I’m not a USD expert, but I’m pushing for adoption in game development because current workflows are seriously archaic. Game quality expectations and sizes have grown, but tools and workflows have not really kept up.
@il_berna: @David_Rhodes your point is interesting. We still work with an old pipeline (model assets, export, import, build your environment).
Your wished workflow would require a vary radical shift from actual way of doing things. Mayebe we should all investigate that, to understand with time how the workflow could be evolved
@dhruv: So just a couple things:
usd can describe small assets as well. It’s just a data description and composition format at the end of the day. Anything you can describe in collada, fbx, alembic, JSON, XML etc can be described in USD
USD allows for a few things that alembic and fbx don’t, namely composition. That means anything from simple referencing and hierarchy, to overriding assets , describing asset variations/lods, shader graphs etc…
Typically those things would require a studio, even a small one, to make their own description formats or be tied to a specific engines formats. With USD you’re completely unbound and have a standard you can share.
It’s also extensible and open. That means you can make your own plugins to describe the data types you want or make plugins to handle a studios custom asset systems or to read non usd data like fbx. At the end of the day. With other formats you’d be making APIs and large pipelines on a layer above, with usd you build it in to your scene graph and can use it the same everywhere directly
So for a small studio, what does it give you over fbx?
You can scale your production easier when you’re no longer a small studio.
You can compose your levels in a format that every app will soon treat as a first class citizen. Which means you can have an artist affect one part of your level and see the entire level update for everyone.
With the exception of a few things that usd doesn’t describe yet by default, you don’t lose anything by shifting to an open standard. The things it doesn’t describe can be custom described by you like constraints and IK, they’re just not in by default
The biggest thing though is that all the studios regardless of size can stop reinventing the wheel and can focus on making the car.
@il_berna: The last point is very reasonable
I’ll try to find time to learn more about USD. In the future we could switch
@dhruv: The cost to switch to it will reduce over the next couple years. It still might be too early for smaller games studios without some dev budget.
The big film studios have switched because they can reappropriate the cost of building an alternative now. I suspect some larger games studios will be giving it a hard look soon now that a lot of big name projects are starting up for next gen.
The DCCs will majorly have support by next year. In the meantime there are plugins.
The major off the shelf game engines support it or will support it. Unity being the best example.
Many of the major industry hardware and software vendors are bought in as well.

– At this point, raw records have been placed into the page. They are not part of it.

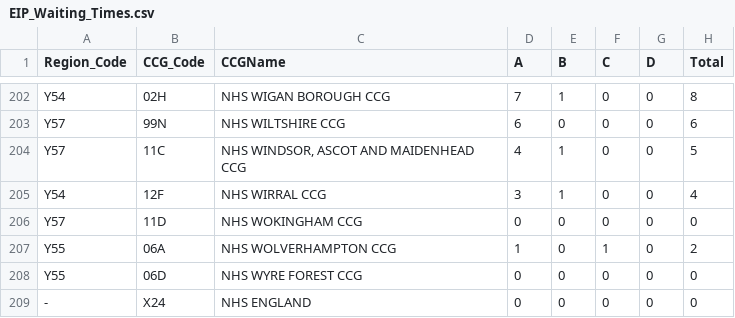
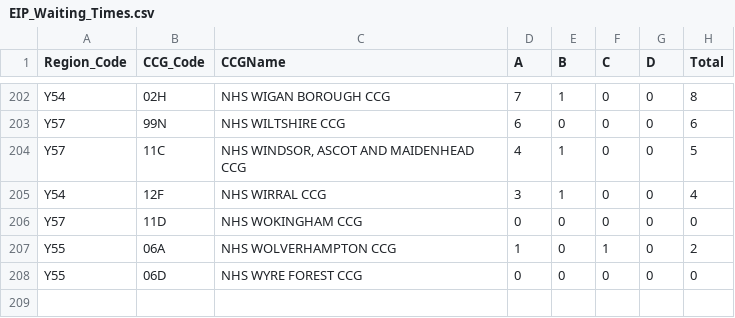
Before and after one commit to ONSdigital/mental-health-dashboard, a CSV file: src/r/data/EIP_Waiting_Times.csv, drawn as a sheet; only a part is shown, gaps mark what is left out.

Commit message:
delete england row

```diff
--- a/src/r/data/EIP_Waiting_Times.csv
+++ b/src/r/data/EIP_Waiting_Times.csv
@@ -208,2 +208 @@ Y55,06A,NHS WOLVERHAMPTON CCG,1,0,1,0,2
 Y55,06D,NHS WYRE FOREST CCG,0,0,0,0,0
--,X24,NHS ENGLAND,0,0,0,0,0
```
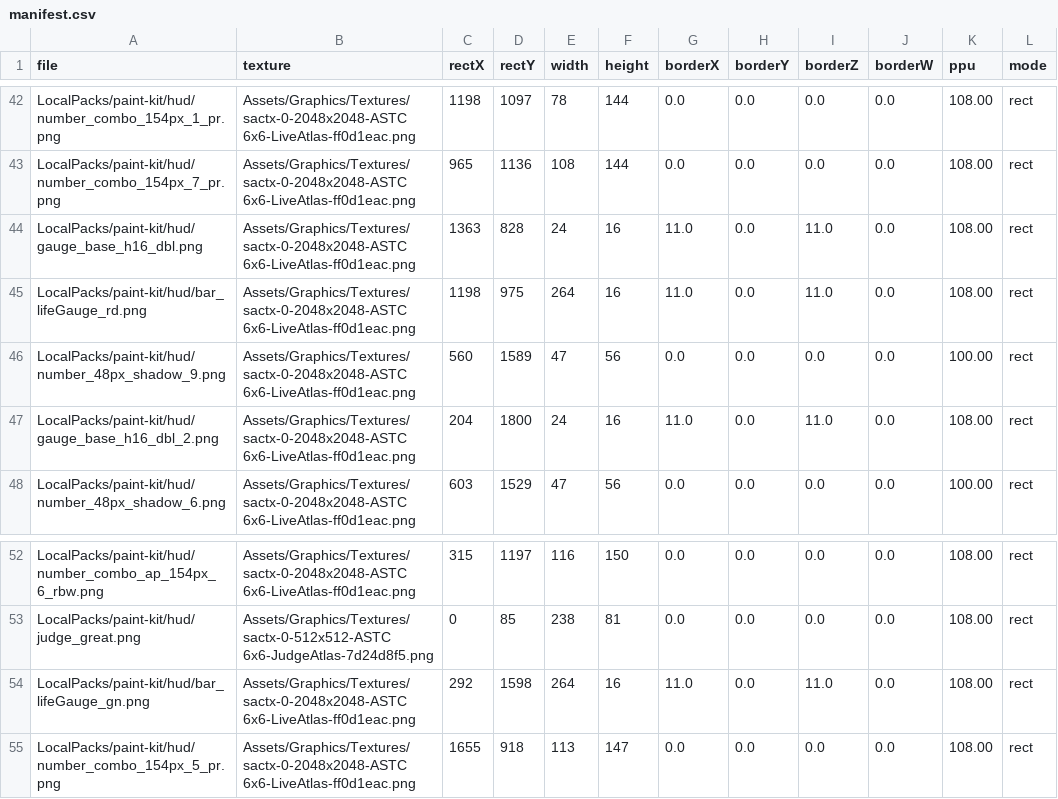
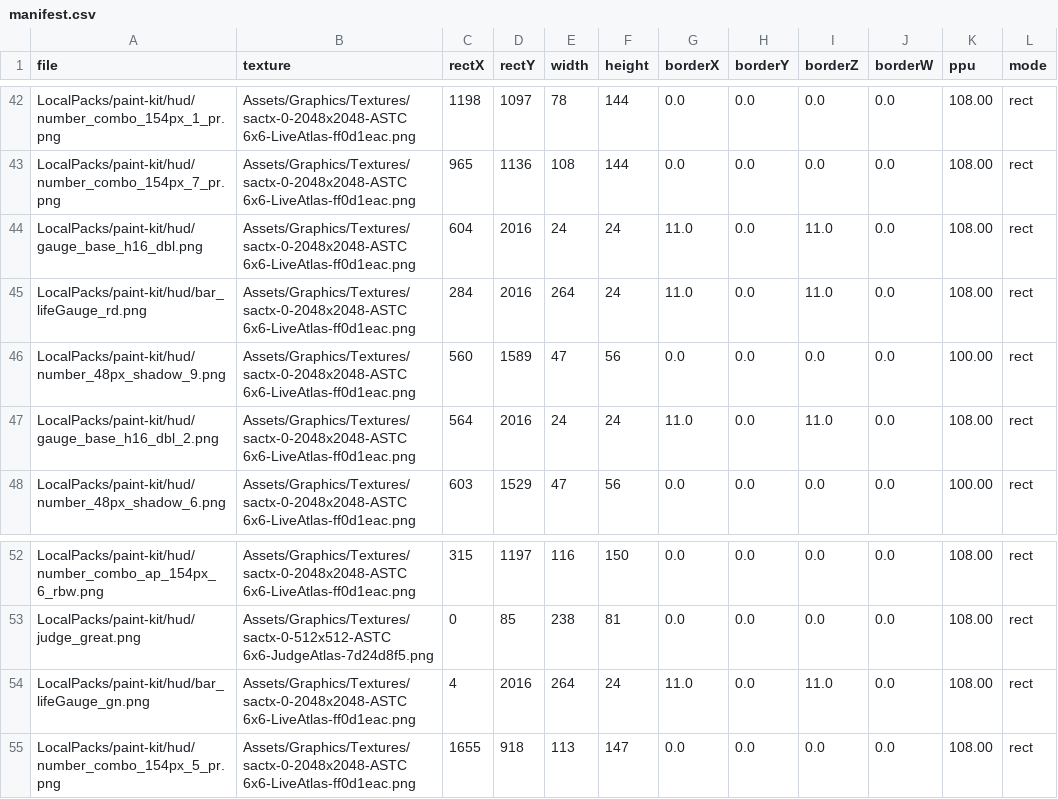
Before and after one commit to Whirlw/opensekai-atlas, a CSV file: ArtSource/Tools/manifest.csv, drawn as a sheet; only a part is shown, gaps mark what is left out.

```diff
--- a/ArtSource/Tools/manifest.csv
+++ b/ArtSource/Tools/manifest.csv
@@ -43,6 +43,6 @@ LocalPacks/paint-kit/hud/number_combo_154px_1_pr.png	Assets/Graphics/Textures/sa
 LocalPacks/paint-kit/hud/number_combo_154px_7_pr.png	Assets/Graphics/Textures/sactx-0-2048x2048-ASTC 6x6-LiveAtlas-ff0d1eac.png	965	1136	108	144	0.0	0.0	0.0	0.0	108.00	rect
-LocalPacks/paint-kit/hud/gauge_base_h16_dbl.png	Assets/Graphics/Textures/sactx-0-2048x2048-ASTC 6x6-LiveAtlas-ff0d1eac.png	1363	828	24	16	11.0	0.0	11.0	0.0	108.00	rect
-LocalPacks/paint-kit/hud/bar_lifeGauge_rd.png	Assets/Graphics/Textures/sactx-0-2048x2048-ASTC 6x6-LiveAtlas-ff0d1eac.png	1198	975	264	16	11.0	0.0	11.0	0.0	108.00	rect
+LocalPacks/paint-kit/hud/gauge_base_h16_dbl.png	Assets/Graphics/Textures/sactx-0-2048x2048-ASTC 6x6-LiveAtlas-ff0d1eac.png	604	2016	24	24	11.0	0.0	11.0	0.0	108.00	rect
+LocalPacks/paint-kit/hud/bar_lifeGauge_rd.png	Assets/Graphics/Textures/sactx-0-2048x2048-ASTC 6x6-LiveAtlas-ff0d1eac.png	284	2016	264	24	11.0	0.0	11.0	0.0	108.00	rect
 LocalPacks/paint-kit/hud/number_48px_shadow_9.png	Assets/Graphics/Textures/sactx-0-2048x2048-ASTC 6x6-LiveAtlas-ff0d1eac.png	560	1589	47	56	0.0	0.0	0.0	0.0	100.00	rect
-LocalPacks/paint-kit/hud/gauge_base_h16_dbl_2.png	Assets/Graphics/Textures/sactx-0-2048x2048-ASTC 6x6-LiveAtlas-ff0d1eac.png	204	1800	24	16	11.0	0.0	11.0	0.0	108.00	rect
+LocalPacks/paint-kit/hud/gauge_base_h16_dbl_2.png	Assets/Graphics/Textures/sactx-0-2048x2048-ASTC 6x6-LiveAtlas-ff0d1eac.png	564	2016	24	24	11.0	0.0	11.0	0.0	108.00	rect
 LocalPacks/paint-kit/hud/number_48px_shadow_6.png	Assets/Graphics/Textures/sactx-0-2048x2048-ASTC 6x6-LiveAtlas-ff0d1eac.png	603	1529	47	56	0.0	0.0	0.0	0.0	100.00	rect
@@ -53,3 +53,3 @@ LocalPacks/paint-kit/hud/number_combo_ap_154px_6_rbw.png	Assets/Graphics/Texture
 LocalPacks/paint-kit/hud/judge_great.png	Assets/Graphics/Textures/sactx-0-512x512-ASTC 6x6-JudgeAtlas-7d24d8f5.png	0	85	238	81	0.0	0.0	0.0	0.0	108.00	rect
-LocalPacks/paint-kit/hud/bar_lifeGauge_gn.png	Assets/Graphics/Textures/sactx-0-2048x2048-ASTC 6x6-LiveAtlas-ff0d1eac.png	292	1598	264	16	11.0	0.0	11.0	0.0	108.00	rect
+LocalPacks/paint-kit/hud/bar_lifeGauge_gn.png	Assets/Graphics/Textures/sactx-0-2048x2048-ASTC 6x6-LiveAtlas-ff0d1eac.png	4	2016	264	24	11.0	0.0	11.0	0.0	108.00	rect
 LocalPacks/paint-kit/hud/number_combo_154px_5_pr.png	Assets/Graphics/Textures/sactx-0-2048x2048-ASTC 6x6-LiveAtlas-ff0d1eac.png	1655	918	113	147	0.0	0.0	0.0	0.0	108.00	rect
```
Also changed, not shown: 27 other files.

Apple, Adobe, Nvidia, AMD to name a few.
So hopefully within a year it’ll be relatively painless to use. Within a few years it has a strong shot at displacing alembic and fbx.
Gltf still makes more sense for webgl deployment. And I don’t see STL dying anytime soon
@il_berna: Thanks for clarifications pals